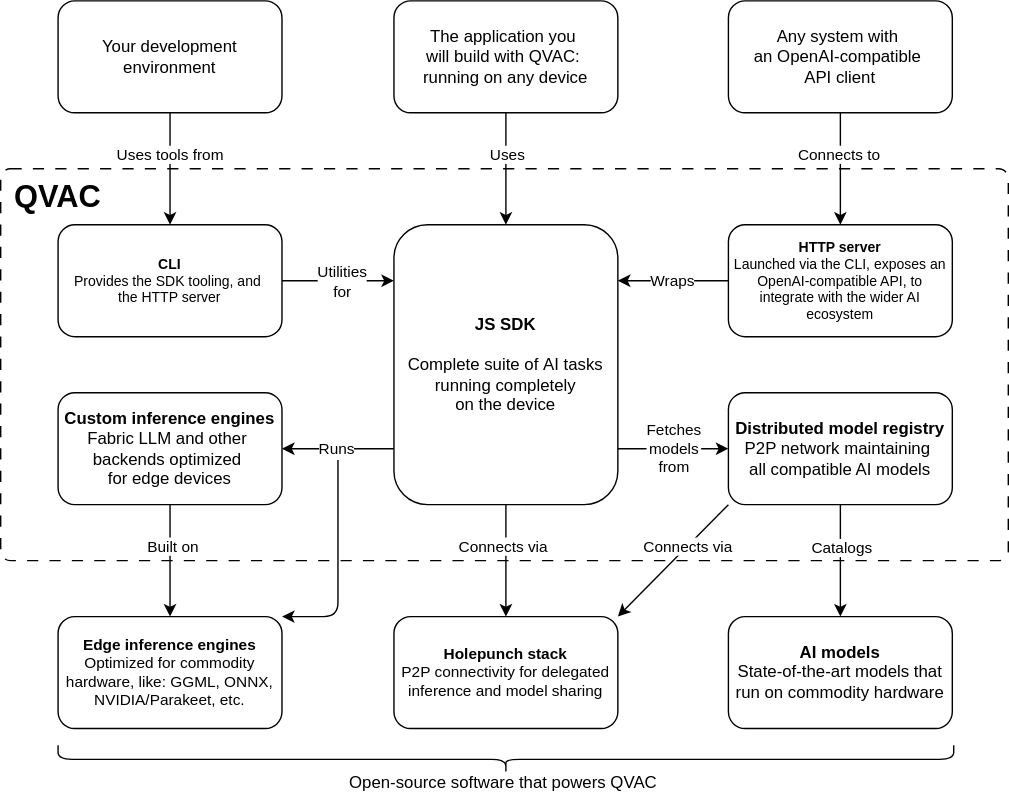
This is docs/website/public/diagrams/system-overview-light.svg from tetherto/qvac, a draw.io export, as it was before one commit. Source tidied: cells renumbered, new cells last; positions are measured from the earlier drawing's top-left corner, leaving out a move shared by most shapes.
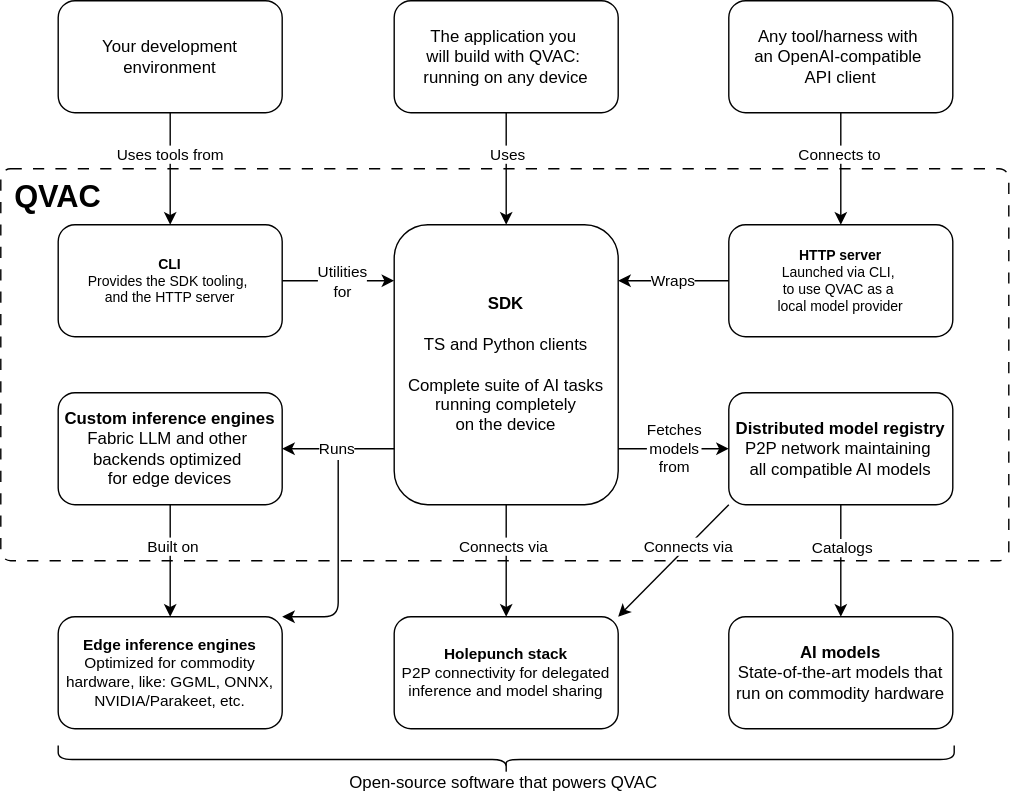
Later version of the same file.

What changed in the source:
```diff
@@ -33,7 +33,7 @@
         <mxPoint y="13" as="offset" />
       </mxGeometry>
     </mxCell>
-    <mxCell id="11" value="Any system&amp;nbsp;&lt;span style=&quot;background-color: transparent; color: light-dark(rgb(0, 0, 0), rgb(255, 255, 255));&quot;&gt;with&amp;nbsp;&lt;/span&gt;&lt;div&gt;&lt;span style=&quot;background-color: transparent; color: light-dark(rgb(0, 0, 0), rgb(255, 255, 255));&quot;&gt;an OpenAI-compatible&amp;nbsp;&lt;/span&gt;&lt;/div&gt;&lt;div&gt;&lt;span style=&quot;background-color: transparent; color: light-dark(rgb(0, 0, 0), rgb(255, 255, 255));&quot;&gt;API client&lt;/span&gt;&lt;/div&gt;" style="rounded=1;whiteSpace=wrap;html=1;fillColor=none;align=center;verticalAlign=middle;comic=0;" parent="3" vertex="1">
+    <mxCell id="11" value="Any tool/harness&amp;nbsp;&lt;span style=&quot;background-color: transparent; color: light-dark(rgb(0, 0, 0), rgb(255, 255, 255));&quot;&gt;with&amp;nbsp;&lt;/span&gt;&lt;div&gt;&lt;span style=&quot;background-color: transparent; color: light-dark(rgb(0, 0, 0), rgb(255, 255, 255));&quot;&gt;an OpenAI-compatible&amp;nbsp;&lt;/span&gt;&lt;/div&gt;&lt;div&gt;&lt;span style=&quot;background-color: transparent; color: light-dark(rgb(0, 0, 0), rgb(255, 255, 255));&quot;&gt;API client&lt;/span&gt;&lt;/div&gt;" style="rounded=1;whiteSpace=wrap;html=1;fillColor=none;align=center;verticalAlign=middle;comic=0;" parent="3" vertex="1">
       <mxGeometry x="520" width="160" height="80" as="geometry" />
     </mxCell>
     <mxCell id="12" style="edgeStyle=orthogonalEdgeStyle;rounded=1;jettySize=auto;html=1;startArrow=classic;startFill=1;endArrow=none;endFill=0;comic=0;" parent="3" edge="1" source="16" target="8">
@@ -55,7 +55,7 @@
     <mxCell id="15" value="Connects via" style="edgeLabel;html=1;align=center;verticalAlign=middle;comic=0;rounded=1;" parent="14" vertex="1">
       <mxGeometry x="-0.28" y="-3" relative="1" as="geometry" />
     </mxCell>
-    <mxCell id="16" value="&lt;b&gt;JS SDK&lt;/b&gt;&lt;div&gt;&lt;b&gt;&lt;br&gt;&lt;/b&gt;&lt;div&gt;&lt;span style=&quot;background-color: transparent; color: light-dark(rgb(0, 0, 0), rgb(255, 255, 255));&quot;&gt;Complete suite of&lt;b&gt;&amp;nbsp;&lt;/b&gt;AI tasks running completely&lt;/span&gt;&lt;div&gt;on the device&lt;br&gt;&lt;/div&gt;&lt;/div&gt;&lt;/div&gt;" style="rounded=1;whiteSpace=wrap;html=1;fillColor=none;align=center;verticalAlign=middle;comic=0;" parent="3" vertex="1">
+    <mxCell id="16" value="&lt;b&gt;SDK&lt;/b&gt;&lt;div&gt;&lt;br&gt;TS and Python clients&lt;br&gt;&lt;br&gt;&lt;div&gt;&lt;span style=&quot;background-color: transparent; color: light-dark(rgb(0, 0, 0), rgb(255, 255, 255));&quot;&gt;Complete suite of&lt;b&gt;&amp;nbsp;&lt;/b&gt;AI tasks running completely&lt;/span&gt;&lt;div&gt;on the device&lt;br&gt;&lt;/div&gt;&lt;/div&gt;&lt;/div&gt;" style="rounded=1;whiteSpace=wrap;html=1;fillColor=none;align=center;verticalAlign=middle;comic=0;" parent="3" vertex="1">
       <mxGeometry x="281" y="160" width="160" height="200" as="geometry" />
     </mxCell>
     <mxCell id="17" value="Wraps" style="edgeStyle=orthogonalEdgeStyle;rounded=1;jettySize=auto;html=1;comic=0;" parent="3" edge="1" source="18" target="16">
@@ -66,7 +66,7 @@
         </Array>
       </mxGeometry>
     </mxCell>
-    <mxCell id="18" value="&lt;div style=&quot;padding-bottom: 0px;&quot;&gt;&lt;b&gt;HTTP server&lt;/b&gt;&lt;/div&gt;&lt;div style=&quot;padding-bottom: 0px;&quot;&gt;&lt;div&gt;Launched via the CLI, exposes an OpenAI-compatible API, to integrate with the wider AI ecosystem&lt;/div&gt;&lt;/div&gt;" style="rounded=1;whiteSpace=wrap;html=1;fillColor=none;align=center;verticalAlign=middle;fontSize=10;comic=0;" parent="3" vertex="1">
+    <mxCell id="18" value="&lt;div style=&quot;padding-bottom: 0px;&quot;&gt;&lt;b&gt;HTTP server&lt;/b&gt;&lt;/div&gt;&lt;div style=&quot;padding-bottom: 0px;&quot;&gt;&lt;div&gt;Launched via CLI,&amp;nbsp;&lt;/div&gt;&lt;div&gt;to use QVAC as a&amp;nbsp;&lt;/div&gt;&lt;div&gt;local model provider&lt;/div&gt;&lt;/div&gt;" style="rounded=1;whiteSpace=wrap;html=1;fillColor=none;align=center;verticalAlign=middle;fontSize=10;comic=0;" parent="3" vertex="1">
       <mxGeometry x="520" y="160" width="160" height="80" as="geometry" />
     </mxCell>
     <mxCell id="19" style="edgeStyle=orthogonalEdgeStyle;rounded=1;jettySize=auto;html=1;comic=0;" parent="3" edge="1" source="21" target="26">
@@ -126,7 +126,7 @@
     <mxCell id="32" value="Utilities&lt;div&gt;for&lt;/div&gt;" style="edgeLabel;html=1;align=center;verticalAlign=middle;comic=0;rounded=1;" parent="31" vertex="1">
       <mxGeometry x="0.04" relative="1" as="geometry" />
     </mxCell>
-    <mxCell id="33" value="&lt;div style=&quot;padding-bottom: 0px;&quot;&gt;&lt;b&gt;CLI&lt;/b&gt;&lt;/div&gt;&lt;div style=&quot;padding-bottom: 0px;&quot;&gt;&lt;span style=&quot;background-color: transparent; color: light-dark(rgb(0, 0, 0), rgb(255, 255, 255));&quot;&gt;Provides&lt;/span&gt;&lt;span style=&quot;background-color: transparent; color: light-dark(rgb(0, 0, 0), rgb(255, 255, 255));&quot;&gt;&amp;nbsp;the SDK tooling, and&amp;nbsp;&lt;/span&gt;&lt;/div&gt;&lt;div style=&quot;padding-bottom: 0px;&quot;&gt;&lt;span style=&quot;background-color: transparent; color: light-dark(rgb(0, 0, 0), rgb(255, 255, 255));&quot;&gt;the HTTP server&lt;/span&gt;&lt;/div&gt;" style="rounded=1;whiteSpace=wrap;html=1;fillColor=none;align=center;verticalAlign=middle;fontSize=10;comic=0;" parent="3" vertex="1">
+    <mxCell id="33" value="&lt;div style=&quot;padding-bottom: 0px;&quot;&gt;&lt;b&gt;CLI&lt;/b&gt;&lt;/div&gt;&lt;div style=&quot;padding-bottom: 0px;&quot;&gt;&lt;span style=&quot;background-color: transparent; color: light-dark(rgb(0, 0, 0), rgb(255, 255, 255));&quot;&gt;Provides&lt;/span&gt;&lt;span style=&quot;background-color: transparent; color: light-dark(rgb(0, 0, 0), rgb(255, 255, 255));&quot;&gt;&amp;nbsp;the SDK tooling,&amp;nbsp;&lt;/span&gt;&lt;/div&gt;&lt;div style=&quot;padding-bottom: 0px;&quot;&gt;&lt;span style=&quot;background-color: transparent; color: light-dark(rgb(0, 0, 0), rgb(255, 255, 255));&quot;&gt;and&amp;nbsp;&lt;/span&gt;&lt;span style=&quot;background-color: transparent; color: light-dark(rgb(0, 0, 0), rgb(255, 255, 255));&quot;&gt;the HTTP server&lt;/span&gt;&lt;/div&gt;" style="rounded=1;whiteSpace=wrap;html=1;fillColor=none;align=center;verticalAlign=middle;fontSize=10;comic=0;" parent="3" vertex="1">
       <mxGeometry x="41" y="160" width="160" height="80" as="geometry" />
     </mxCell>
     <mxCell id="34" style="endArrow=classic;html=1;rounded=1;comic=0;" parent="3" edge="1">
```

*Exercise objective*
The answer must consist of every line above that holds the string "width", copied exactly.

*Completed exercise*
       <mxGeometry x="520" width="160" height="80" as="geometry" />
       <mxGeometry x="281" y="160" width="160" height="200" as="geometry" />
       <mxGeometry x="520" y="160" width="160" height="80" as="geometry" />
       <mxGeometry x="41" y="160" width="160" height="80" as="geometry" />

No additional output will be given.